Activity:
For the entries below, print exactly the lines between the line holding "-a browser cannot" and the line holding "-session starts from", inclusive, and nothing else.

Records supplied:
━━━━━━━━━━━━━━━━

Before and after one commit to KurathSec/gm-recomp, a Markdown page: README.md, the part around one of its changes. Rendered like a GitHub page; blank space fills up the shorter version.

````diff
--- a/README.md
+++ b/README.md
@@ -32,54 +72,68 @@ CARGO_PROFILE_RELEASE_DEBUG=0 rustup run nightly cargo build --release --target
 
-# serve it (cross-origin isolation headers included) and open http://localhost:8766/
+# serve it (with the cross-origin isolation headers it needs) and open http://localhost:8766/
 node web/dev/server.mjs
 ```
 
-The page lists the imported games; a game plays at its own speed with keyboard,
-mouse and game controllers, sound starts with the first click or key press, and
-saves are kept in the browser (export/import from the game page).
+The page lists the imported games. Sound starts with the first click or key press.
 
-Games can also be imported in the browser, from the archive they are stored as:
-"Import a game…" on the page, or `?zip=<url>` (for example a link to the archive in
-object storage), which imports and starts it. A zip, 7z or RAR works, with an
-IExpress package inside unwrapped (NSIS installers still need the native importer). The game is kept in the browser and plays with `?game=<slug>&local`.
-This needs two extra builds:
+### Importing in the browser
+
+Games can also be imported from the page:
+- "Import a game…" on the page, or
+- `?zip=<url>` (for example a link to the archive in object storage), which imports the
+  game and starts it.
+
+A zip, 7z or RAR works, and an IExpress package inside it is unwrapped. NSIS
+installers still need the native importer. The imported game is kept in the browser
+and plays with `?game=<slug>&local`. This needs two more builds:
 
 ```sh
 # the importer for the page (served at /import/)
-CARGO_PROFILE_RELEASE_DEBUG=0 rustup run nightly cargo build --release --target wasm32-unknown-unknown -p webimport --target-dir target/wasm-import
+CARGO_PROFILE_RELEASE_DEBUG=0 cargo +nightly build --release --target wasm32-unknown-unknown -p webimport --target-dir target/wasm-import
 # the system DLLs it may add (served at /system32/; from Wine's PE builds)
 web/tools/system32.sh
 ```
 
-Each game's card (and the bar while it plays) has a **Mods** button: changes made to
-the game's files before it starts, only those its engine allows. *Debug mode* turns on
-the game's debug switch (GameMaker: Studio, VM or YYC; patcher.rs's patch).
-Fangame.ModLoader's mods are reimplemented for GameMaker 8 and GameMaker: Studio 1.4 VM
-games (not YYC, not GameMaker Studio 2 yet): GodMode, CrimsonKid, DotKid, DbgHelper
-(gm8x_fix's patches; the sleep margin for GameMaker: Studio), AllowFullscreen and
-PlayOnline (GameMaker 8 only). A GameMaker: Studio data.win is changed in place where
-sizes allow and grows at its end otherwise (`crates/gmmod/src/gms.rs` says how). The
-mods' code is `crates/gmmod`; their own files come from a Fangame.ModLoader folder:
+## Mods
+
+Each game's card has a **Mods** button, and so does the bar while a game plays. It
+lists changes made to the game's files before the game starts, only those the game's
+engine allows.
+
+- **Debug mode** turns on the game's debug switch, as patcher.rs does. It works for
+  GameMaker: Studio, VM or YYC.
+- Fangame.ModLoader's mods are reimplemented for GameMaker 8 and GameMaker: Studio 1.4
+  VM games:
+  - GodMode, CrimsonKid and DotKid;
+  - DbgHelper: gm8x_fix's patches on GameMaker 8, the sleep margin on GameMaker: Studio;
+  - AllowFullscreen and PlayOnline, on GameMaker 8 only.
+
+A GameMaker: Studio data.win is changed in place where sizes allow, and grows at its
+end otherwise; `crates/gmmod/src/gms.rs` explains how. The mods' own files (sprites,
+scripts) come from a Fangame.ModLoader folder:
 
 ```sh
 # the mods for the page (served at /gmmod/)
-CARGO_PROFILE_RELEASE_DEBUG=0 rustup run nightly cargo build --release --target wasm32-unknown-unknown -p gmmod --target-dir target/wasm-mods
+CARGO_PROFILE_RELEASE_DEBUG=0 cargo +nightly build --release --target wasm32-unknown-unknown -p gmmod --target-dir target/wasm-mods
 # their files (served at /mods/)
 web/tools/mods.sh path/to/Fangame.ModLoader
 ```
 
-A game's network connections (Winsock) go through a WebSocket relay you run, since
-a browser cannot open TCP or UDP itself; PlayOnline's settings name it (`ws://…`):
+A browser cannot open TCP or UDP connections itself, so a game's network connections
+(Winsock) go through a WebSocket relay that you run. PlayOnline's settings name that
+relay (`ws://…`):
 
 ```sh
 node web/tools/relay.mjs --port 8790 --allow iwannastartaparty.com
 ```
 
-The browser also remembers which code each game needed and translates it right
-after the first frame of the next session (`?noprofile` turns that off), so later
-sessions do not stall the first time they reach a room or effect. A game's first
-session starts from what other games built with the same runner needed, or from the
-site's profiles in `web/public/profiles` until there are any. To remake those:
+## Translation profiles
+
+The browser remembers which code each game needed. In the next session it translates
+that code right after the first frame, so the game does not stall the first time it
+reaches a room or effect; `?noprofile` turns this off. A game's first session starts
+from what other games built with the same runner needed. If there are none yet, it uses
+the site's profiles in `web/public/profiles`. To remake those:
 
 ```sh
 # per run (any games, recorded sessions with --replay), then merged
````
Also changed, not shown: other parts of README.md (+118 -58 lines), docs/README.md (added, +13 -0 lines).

━━━━━━━━━━━━━━━━

Solution for this task:
-a browser cannot open TCP or UDP itself; PlayOnline's settings name it (`ws://…`):
+A browser cannot open TCP or UDP connections itself, so a game's network connections
+(Winsock) go through a WebSocket relay that you run. PlayOnline's settings name that
+relay (`ws://…`):
 
 ```sh
 node web/tools/relay.mjs --port 8790 --allow iwannastartaparty.com
 ```
 
-The browser also remembers which code each game needed and translates it right
-after the first frame of the next session (`?noprofile` turns that off), so later
-sessions do not stall the first time they reach a room or effect. A game's first
-session starts from what other games built with the same runner needed, or from the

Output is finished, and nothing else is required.